*Task goal:* Work through the entries below and show every line in which "Commercial" is found.

Structured diff data:
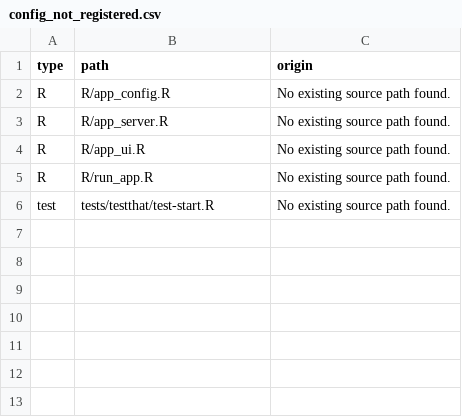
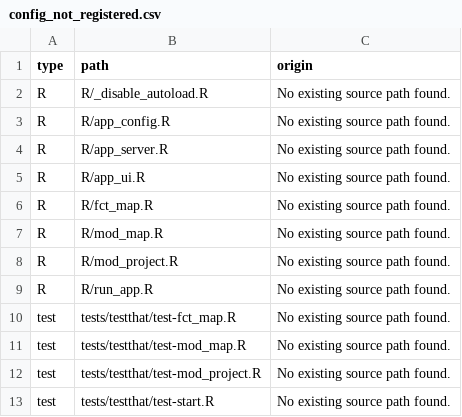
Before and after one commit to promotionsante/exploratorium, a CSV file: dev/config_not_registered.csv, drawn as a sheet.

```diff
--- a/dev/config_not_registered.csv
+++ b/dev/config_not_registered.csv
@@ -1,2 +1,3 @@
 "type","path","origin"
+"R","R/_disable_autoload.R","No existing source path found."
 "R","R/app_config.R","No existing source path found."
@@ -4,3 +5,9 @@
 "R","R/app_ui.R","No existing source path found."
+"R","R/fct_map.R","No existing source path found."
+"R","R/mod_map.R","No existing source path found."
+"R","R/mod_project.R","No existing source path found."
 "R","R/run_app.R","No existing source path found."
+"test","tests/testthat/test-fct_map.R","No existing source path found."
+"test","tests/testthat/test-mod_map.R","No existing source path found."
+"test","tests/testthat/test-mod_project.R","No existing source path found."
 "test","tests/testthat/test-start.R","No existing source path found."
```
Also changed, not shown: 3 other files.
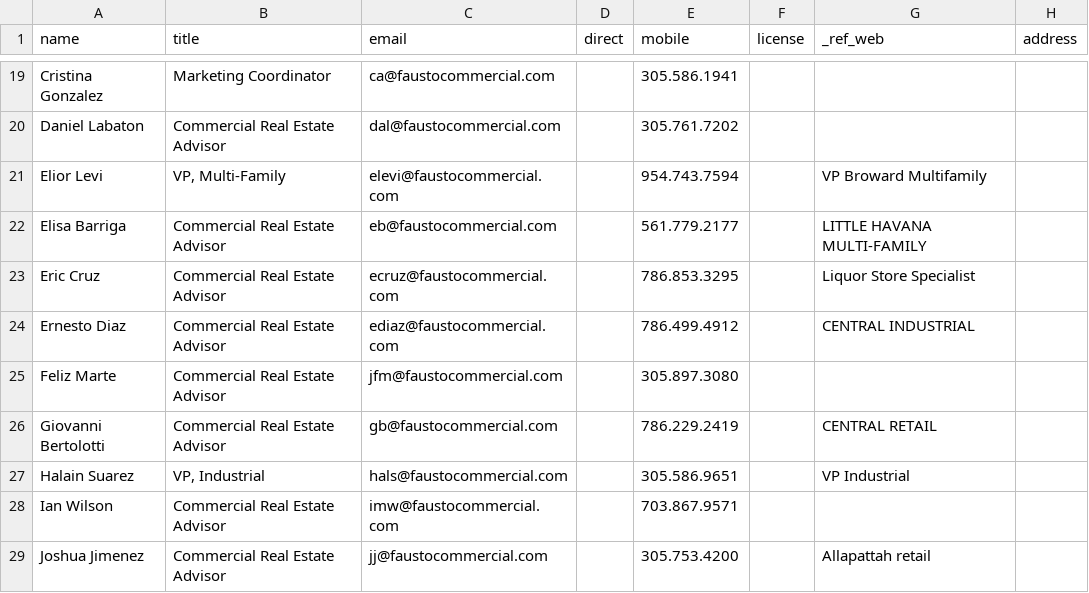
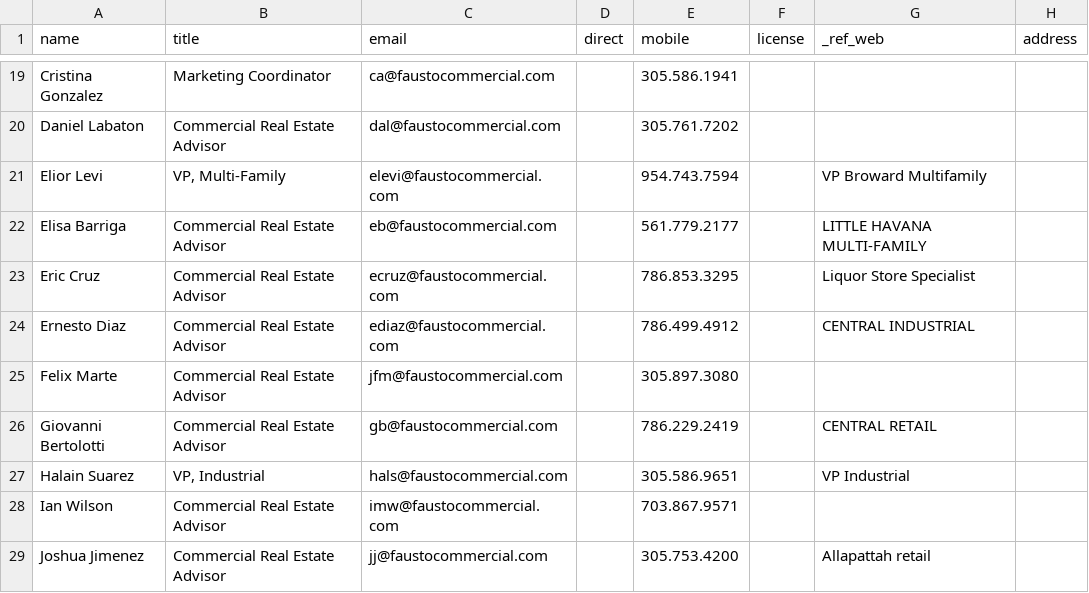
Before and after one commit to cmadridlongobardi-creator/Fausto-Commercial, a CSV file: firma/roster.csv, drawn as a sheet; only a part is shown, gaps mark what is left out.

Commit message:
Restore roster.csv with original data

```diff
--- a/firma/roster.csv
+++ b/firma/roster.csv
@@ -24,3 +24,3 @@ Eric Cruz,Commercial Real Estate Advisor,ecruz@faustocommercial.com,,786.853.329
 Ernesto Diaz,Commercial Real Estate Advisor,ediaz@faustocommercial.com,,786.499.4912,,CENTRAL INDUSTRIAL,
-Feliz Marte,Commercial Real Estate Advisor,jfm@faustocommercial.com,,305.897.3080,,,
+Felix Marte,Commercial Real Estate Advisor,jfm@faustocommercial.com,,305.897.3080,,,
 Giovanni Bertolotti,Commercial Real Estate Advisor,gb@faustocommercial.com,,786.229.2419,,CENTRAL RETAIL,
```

*Result below:*
Before and after one commit to cmadridlongobardi-creator/Fausto-Commercial, a CSV file: firma/roster.csv, drawn as a sheet; only a part is shown, gaps mark what is left out.
@@ -24,3 +24,3 @@ Eric Cruz,Commercial Real Estate Advisor,ecruz@faustocommercial.com,,786.853.329
 Ernesto Diaz,Commercial Real Estate Advisor,ediaz@faustocommercial.com,,786.499.4912,,CENTRAL INDUSTRIAL,
-Feliz Marte,Commercial Real Estate Advisor,jfm@faustocommercial.com,,305.897.3080,,,
+Felix Marte,Commercial Real Estate Advisor,jfm@faustocommercial.com,,305.897.3080,,,
 Giovanni Bertolotti,Commercial Real Estate Advisor,gb@faustocommercial.com,,786.229.2419,,CENTRAL RETAIL,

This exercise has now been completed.